(Records from a data collection)
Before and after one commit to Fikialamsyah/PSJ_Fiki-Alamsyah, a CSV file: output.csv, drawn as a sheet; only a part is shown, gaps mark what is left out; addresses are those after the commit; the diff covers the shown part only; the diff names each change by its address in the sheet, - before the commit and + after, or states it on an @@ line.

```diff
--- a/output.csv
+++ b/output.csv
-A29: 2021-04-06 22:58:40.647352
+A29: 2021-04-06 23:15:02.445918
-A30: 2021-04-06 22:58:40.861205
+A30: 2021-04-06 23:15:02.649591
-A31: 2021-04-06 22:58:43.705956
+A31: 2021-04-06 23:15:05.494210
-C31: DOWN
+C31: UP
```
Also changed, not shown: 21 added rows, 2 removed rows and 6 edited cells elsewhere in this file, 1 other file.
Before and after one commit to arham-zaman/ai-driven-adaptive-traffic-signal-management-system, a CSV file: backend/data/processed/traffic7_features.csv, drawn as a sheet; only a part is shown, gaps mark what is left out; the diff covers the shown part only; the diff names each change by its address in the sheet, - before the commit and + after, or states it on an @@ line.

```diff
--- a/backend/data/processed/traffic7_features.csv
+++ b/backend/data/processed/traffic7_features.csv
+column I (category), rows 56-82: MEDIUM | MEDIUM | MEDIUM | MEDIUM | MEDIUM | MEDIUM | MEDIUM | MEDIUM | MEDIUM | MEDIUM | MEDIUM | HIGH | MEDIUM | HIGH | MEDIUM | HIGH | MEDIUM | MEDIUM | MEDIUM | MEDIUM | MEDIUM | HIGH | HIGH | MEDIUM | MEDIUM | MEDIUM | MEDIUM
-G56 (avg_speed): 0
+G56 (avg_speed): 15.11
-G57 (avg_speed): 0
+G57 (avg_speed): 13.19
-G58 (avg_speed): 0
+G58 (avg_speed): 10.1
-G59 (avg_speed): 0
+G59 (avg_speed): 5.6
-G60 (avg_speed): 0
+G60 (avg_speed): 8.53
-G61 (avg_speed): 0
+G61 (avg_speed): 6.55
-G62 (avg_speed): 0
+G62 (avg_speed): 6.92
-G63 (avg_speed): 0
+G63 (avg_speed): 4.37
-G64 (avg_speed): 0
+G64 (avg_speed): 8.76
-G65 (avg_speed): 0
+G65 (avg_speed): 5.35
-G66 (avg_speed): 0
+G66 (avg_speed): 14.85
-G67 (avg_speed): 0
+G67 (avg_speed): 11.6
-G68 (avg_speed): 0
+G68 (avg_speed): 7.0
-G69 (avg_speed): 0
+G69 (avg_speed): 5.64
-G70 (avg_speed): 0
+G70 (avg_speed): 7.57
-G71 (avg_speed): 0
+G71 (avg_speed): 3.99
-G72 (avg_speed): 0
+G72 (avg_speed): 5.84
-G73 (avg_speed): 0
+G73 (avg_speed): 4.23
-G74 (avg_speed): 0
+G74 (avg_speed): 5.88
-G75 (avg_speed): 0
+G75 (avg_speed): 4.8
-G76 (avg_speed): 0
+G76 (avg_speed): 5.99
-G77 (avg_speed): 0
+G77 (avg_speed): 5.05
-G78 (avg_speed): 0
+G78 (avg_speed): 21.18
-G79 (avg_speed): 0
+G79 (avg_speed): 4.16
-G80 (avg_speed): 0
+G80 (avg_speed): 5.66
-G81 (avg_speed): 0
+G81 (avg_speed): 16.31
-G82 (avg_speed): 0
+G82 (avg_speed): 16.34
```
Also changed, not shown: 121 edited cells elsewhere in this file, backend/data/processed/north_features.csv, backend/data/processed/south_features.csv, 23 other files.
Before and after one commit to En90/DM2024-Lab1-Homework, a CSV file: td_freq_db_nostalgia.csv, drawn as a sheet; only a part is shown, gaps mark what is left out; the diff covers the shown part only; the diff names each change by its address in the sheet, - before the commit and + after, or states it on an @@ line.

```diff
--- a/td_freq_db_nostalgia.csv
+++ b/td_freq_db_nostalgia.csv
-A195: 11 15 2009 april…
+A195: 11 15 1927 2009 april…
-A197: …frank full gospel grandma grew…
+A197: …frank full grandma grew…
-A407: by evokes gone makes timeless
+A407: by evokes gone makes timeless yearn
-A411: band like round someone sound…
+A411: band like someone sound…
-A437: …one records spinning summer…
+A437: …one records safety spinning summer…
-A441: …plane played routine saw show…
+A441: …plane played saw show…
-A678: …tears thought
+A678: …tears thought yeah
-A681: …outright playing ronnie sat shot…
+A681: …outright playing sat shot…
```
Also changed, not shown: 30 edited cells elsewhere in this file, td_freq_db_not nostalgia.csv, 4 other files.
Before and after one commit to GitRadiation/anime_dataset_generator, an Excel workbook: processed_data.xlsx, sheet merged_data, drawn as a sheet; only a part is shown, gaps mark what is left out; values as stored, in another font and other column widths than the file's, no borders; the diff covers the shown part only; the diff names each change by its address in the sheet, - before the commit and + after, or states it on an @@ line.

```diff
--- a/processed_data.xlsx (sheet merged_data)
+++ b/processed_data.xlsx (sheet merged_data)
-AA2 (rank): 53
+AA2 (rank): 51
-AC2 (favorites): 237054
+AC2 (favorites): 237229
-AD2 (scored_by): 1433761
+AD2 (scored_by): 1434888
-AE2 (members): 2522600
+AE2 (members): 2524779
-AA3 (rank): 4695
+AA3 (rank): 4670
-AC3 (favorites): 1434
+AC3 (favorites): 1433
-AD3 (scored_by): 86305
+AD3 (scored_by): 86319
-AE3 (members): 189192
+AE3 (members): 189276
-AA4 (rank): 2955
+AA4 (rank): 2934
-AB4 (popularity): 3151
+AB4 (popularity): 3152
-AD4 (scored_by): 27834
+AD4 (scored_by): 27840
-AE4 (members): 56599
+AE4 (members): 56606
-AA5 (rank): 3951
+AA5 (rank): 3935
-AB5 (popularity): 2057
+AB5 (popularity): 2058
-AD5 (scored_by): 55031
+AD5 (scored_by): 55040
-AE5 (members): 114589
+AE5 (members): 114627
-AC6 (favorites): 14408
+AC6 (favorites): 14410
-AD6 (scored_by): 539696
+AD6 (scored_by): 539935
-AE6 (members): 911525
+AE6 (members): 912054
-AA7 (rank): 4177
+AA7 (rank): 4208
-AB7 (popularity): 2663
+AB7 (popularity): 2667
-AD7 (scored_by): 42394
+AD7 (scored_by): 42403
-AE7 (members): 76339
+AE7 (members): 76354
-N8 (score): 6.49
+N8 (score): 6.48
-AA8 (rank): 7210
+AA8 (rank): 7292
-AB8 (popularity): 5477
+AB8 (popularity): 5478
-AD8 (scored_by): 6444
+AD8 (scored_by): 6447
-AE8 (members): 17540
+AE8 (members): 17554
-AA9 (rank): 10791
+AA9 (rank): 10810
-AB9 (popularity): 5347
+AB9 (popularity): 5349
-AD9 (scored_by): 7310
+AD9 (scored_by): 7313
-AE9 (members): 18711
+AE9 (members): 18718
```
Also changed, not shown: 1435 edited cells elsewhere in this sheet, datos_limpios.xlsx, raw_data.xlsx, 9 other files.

> _Assignment_: Nothing but the lines from the top of the records down to the line with "Also changed, not shown: 21" belongs in the answer; repeat them exactly.

> _Result_:
Before and after one commit to Fikialamsyah/PSJ_Fiki-Alamsyah, a CSV file: output.csv, drawn as a sheet; only a part is shown, gaps mark what is left out; addresses are those after the commit; the diff covers the shown part only; the diff names each change by its address in the sheet, - before the commit and + after, or states it on an @@ line.

```diff
--- a/output.csv
+++ b/output.csv
-A29: 2021-04-06 22:58:40.647352
+A29: 2021-04-06 23:15:02.445918
-A30: 2021-04-06 22:58:40.861205
+A30: 2021-04-06 23:15:02.649591
-A31: 2021-04-06 22:58:43.705956
+A31: 2021-04-06 23:15:05.494210
-C31: DOWN
+C31: UP
```
Also changed, not shown: 21 added rows, 2 removed rows and 6 edited cells elsewhere in this file, 1 other file.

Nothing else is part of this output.